- Chaytor, Henry John. A History of Aragon and Catalonia.
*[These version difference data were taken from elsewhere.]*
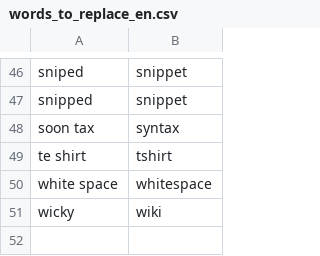
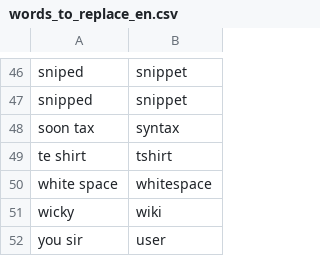
Before and after one commit to AndreasArvidsson/andreas-talon, a CSV file: core/vocabulary/words_to_replace_en.csv, drawn as a sheet; only a part is shown, gaps mark what is left out; the diff names each change by its address in the sheet, - before the commit and + after, or states it on an @@ line.

Commit message:
Added user to words to replace

```diff
--- a/core/vocabulary/words_to_replace_en.csv
+++ b/core/vocabulary/words_to_replace_en.csv
+row 52: you sir | user
```
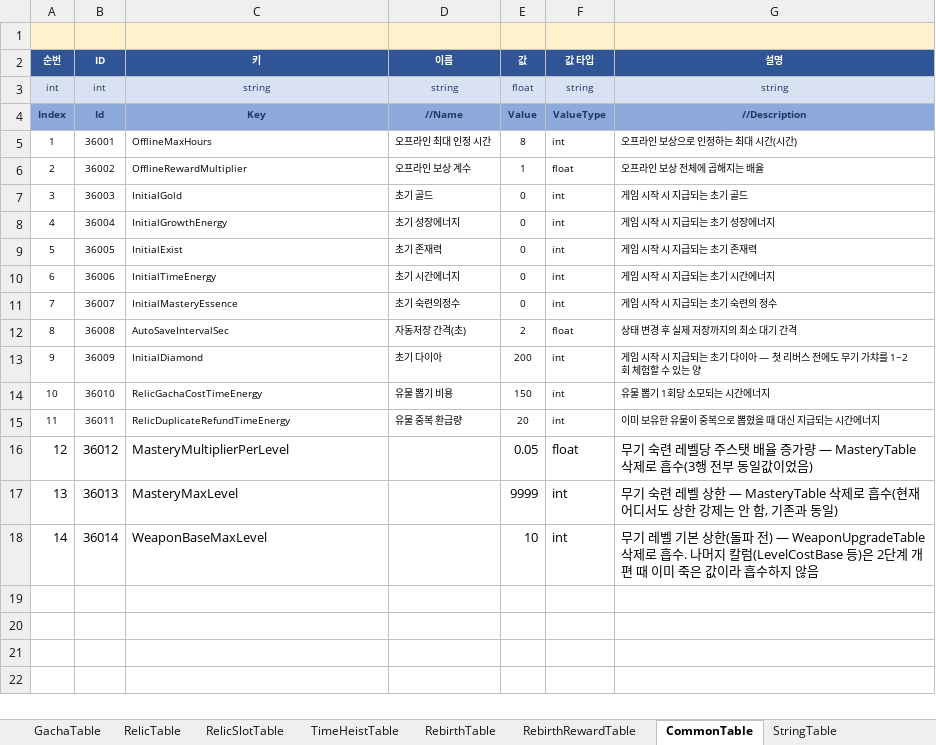
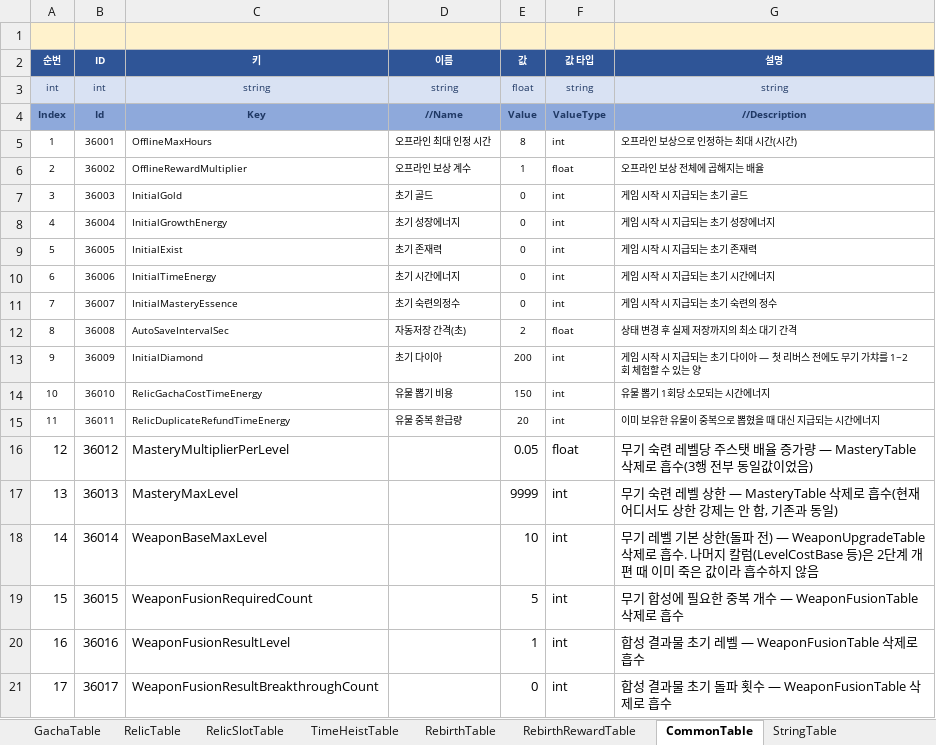
Before and after one commit to MasKids/idle_rpg, an Excel workbook: balance/balance.xlsx, sheet CommonTable, drawn as a sheet; values as stored, in another font and other column widths than the file's, no borders; the diff names each change by its address in the sheet, - before the commit and + after, or states it on an @@ line.

```diff
--- a/balance/balance.xlsx (sheet CommonTable)
+++ b/balance/balance.xlsx (sheet CommonTable)
+row 19: 15 | 36015 | WeaponFusionRequiredCount |  | 5 | int | 무기 합성에 필요한 중복 개수 — WeaponFusionTable 삭제로 흡수
+row 20: 16 | 36016 | WeaponFusionResultLevel |  | 1 | int | 합성 결과물 초기 레벨 — WeaponFusionTable 삭제로 흡수
+row 21: 17 | 36017 | WeaponFusionResultBreakthroughCount |  | 0 | int | 합성 결과물 초기 돌파 횟수 — WeaponFusionTable 삭제로 흡수
```
Also changed, not shown: other sheet tabs, 3 other files.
London: Methuan, 1933.
- Stalls, William C. "Queenship and the Royal Patrimony in Twelfth-Century Iberia: The Example of Petronilla of Aragon", Queens, Regents and Potentates, Women of Power, vol. 1 (Boydell & Brewer, 1995), 49–61.
Petronilla of AragonBorn: 29 June 1136 Died: 15 October 1173
|Queen of Aragon